(Edit tracking data)
● ● ● ● ● ● ●

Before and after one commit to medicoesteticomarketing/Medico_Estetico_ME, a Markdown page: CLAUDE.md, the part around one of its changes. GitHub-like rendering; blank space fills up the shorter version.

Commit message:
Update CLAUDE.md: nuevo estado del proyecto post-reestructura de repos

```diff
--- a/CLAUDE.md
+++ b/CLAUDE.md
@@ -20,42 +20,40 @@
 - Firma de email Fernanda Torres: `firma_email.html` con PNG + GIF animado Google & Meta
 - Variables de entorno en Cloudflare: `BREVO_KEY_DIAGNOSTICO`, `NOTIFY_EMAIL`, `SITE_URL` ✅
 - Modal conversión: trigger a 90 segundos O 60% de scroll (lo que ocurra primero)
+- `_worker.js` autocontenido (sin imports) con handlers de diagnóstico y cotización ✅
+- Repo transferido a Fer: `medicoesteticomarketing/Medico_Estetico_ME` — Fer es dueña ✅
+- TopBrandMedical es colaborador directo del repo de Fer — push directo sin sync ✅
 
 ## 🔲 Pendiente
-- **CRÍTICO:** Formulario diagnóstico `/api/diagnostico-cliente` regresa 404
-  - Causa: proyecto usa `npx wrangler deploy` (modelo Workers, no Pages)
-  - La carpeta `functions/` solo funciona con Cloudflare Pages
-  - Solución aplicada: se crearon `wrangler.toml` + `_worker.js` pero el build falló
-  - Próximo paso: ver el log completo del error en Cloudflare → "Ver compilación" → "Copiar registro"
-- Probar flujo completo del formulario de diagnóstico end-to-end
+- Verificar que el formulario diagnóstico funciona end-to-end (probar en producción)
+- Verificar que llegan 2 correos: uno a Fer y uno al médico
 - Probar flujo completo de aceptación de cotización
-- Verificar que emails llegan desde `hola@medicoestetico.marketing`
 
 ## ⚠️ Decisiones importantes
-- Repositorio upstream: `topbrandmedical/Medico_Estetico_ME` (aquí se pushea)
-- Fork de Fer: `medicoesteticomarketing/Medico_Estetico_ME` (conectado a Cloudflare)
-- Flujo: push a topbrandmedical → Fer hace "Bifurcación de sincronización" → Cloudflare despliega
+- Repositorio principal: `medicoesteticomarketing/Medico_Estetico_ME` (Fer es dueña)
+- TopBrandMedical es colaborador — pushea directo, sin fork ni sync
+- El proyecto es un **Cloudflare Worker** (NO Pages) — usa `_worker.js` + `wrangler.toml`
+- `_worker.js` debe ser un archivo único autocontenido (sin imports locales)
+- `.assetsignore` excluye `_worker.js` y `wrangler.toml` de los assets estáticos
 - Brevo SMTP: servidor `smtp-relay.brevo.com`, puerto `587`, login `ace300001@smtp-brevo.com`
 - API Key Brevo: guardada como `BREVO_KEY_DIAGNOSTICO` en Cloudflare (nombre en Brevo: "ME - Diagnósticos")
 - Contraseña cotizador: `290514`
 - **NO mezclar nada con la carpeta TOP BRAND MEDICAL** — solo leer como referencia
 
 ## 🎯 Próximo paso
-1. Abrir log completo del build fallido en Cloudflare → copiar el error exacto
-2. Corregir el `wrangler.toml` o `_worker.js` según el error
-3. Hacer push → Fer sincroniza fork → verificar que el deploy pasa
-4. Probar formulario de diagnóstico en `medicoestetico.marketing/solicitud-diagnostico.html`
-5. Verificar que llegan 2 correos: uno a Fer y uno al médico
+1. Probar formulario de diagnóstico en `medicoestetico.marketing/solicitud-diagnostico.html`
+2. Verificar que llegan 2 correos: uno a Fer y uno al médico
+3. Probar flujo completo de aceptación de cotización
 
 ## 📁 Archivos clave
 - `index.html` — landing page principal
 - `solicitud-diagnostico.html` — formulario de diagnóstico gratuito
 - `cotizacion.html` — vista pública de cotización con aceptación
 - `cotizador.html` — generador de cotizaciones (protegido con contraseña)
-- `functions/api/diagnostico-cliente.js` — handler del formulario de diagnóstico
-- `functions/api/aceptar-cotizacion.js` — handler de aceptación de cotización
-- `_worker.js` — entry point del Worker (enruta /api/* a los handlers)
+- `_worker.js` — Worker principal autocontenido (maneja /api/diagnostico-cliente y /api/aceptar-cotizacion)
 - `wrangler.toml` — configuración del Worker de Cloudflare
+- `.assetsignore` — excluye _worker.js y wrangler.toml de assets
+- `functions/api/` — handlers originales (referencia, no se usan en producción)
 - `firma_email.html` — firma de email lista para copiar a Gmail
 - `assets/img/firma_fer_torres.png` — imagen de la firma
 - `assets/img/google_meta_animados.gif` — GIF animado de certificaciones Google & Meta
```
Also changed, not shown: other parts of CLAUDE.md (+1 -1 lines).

● ● ● ● ● ● ●

### [WORK TO COMPLETE]
Find each line in the data above with the word "Próximo", then copy it.

### [TASK RESULT]
-  - Próximo paso: ver el log completo del error en Cloudflare → "Ver compilación" → "Copiar registro"
 ## 🎯 Próximo paso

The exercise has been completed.